Connecting for Conservation

Sustainable agriculture is all about complex networks and systems, the relationships among crops, microbes in the soil, water, nutrients, climate, weather and more. Connecting for Conservation is about the human networks and systems that help inspire and inform people to put conservation on the ground and make it successful.

Connecting for Conservation

“Information on conservation travels in all directions, and the quality of information and sources can vary widely. Hear from California farmer and mentor Paul Muller, Purdue University social scientist Linda Prokopy, Kim Stackhouse-Lawson of Colorado State University's AgNext, Heidi Peterson of the Sand County Foundation, and CTIC executive director Mike Komp on Connecting for Conservation.
Connecting for Conservation Live Panel

"Join a panel with a wide range of perspectives—including Maryland farmer and United Soybean Board director Belinda Burrier; Katie Flahive of US EPA's Nonpoint Source Management Branch; Heidi Peterson of the Sand County Foundation; Caydee Savinelli of Syngenta; and Colorado State University animal science professor Kim Stackhouse-Lawson, director of AgNext—to explore how they help information flow to enable and enhance conservation farming.
At the Table

Heidi Peterson of the Sand County Foundation describes the ideal team to put conservation farming into action.
More Than Extension Documents

Today's extension mission goes beyond bulletins and meetings, says Kim Stackhouse-Lawson, director of AgNext at Colorado State University. Find out how.
Getting There Faster

Ask lots of questions, borrow what you can, and collect ideas, recommends California farmer and long-time mentor Paul Muller of Full Belly Farm."
Influential Voices

The most influential voices are those closest to the farmer. But that makes it even more important for those trusted advisors to connect to conservation experts for the best possible insight, says social scientist Linda Prokopy at Purdue University.
Know Your Neighbors

Reaching out in your community can yield insights and strong relationships that foster conservation, says Iowa State University entomologist Steven Bradbury.
Non-Operating Landowners

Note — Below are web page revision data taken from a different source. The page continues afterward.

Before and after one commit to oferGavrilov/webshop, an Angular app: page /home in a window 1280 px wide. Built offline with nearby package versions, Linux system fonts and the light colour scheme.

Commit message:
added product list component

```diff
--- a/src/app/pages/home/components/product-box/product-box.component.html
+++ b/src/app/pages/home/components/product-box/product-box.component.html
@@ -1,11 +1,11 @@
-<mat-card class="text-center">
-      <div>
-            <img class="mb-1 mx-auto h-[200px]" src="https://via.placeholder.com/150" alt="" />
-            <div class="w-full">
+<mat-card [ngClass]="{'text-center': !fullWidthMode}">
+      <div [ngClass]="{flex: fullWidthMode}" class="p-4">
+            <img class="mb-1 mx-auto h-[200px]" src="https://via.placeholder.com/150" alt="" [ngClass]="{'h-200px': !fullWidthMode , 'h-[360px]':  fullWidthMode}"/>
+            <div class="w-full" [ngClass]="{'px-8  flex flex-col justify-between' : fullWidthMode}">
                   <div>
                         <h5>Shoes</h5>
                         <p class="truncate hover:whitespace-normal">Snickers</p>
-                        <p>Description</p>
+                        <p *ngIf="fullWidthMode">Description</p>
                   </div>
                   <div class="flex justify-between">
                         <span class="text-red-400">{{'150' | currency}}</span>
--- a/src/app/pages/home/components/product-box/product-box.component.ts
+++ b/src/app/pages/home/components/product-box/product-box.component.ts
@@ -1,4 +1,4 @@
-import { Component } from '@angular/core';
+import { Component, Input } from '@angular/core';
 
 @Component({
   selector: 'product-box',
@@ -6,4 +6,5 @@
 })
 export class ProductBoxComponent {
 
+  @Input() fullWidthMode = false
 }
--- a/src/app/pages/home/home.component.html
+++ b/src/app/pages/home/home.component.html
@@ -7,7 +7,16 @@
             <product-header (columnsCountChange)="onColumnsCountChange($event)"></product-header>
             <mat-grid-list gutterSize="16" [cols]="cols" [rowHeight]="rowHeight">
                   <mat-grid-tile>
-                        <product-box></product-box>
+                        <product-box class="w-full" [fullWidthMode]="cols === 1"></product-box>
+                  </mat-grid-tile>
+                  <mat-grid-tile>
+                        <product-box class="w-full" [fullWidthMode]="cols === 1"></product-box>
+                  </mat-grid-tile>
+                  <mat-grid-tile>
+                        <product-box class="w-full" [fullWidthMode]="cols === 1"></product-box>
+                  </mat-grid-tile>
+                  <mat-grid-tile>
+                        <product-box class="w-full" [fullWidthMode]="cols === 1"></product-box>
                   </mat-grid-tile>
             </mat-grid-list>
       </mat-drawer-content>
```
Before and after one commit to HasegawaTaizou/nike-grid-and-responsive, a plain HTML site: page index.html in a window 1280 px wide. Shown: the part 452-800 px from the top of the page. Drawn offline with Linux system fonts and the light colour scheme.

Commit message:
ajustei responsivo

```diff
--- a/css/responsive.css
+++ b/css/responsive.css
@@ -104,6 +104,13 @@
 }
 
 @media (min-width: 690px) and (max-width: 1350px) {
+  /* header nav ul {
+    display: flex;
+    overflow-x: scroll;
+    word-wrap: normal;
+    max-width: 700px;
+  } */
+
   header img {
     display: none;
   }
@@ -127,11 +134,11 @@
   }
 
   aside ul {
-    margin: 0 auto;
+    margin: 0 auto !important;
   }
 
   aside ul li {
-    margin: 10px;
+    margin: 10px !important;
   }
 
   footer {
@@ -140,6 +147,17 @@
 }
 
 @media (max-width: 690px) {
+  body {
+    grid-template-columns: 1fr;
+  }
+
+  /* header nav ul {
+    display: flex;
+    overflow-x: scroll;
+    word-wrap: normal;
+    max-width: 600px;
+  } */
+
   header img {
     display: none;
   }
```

The new frontier in connecting for conservation is the non-operating landowner. Those absent landlords own about 268 million acres of farmland across the 48 contiguous states, or about one-third of the nation's farm ground. Linda Prokopy of Purdue University describes this complex audience.
Deeper Than Politics

Our polarized political climate can make conservation conversations a challenge, notes Kim Stackhouse-Lawson, director of AgNext at Colorado State University, but those conversations are vital—especially because consumer emotions around their food supply run deeper than their political views.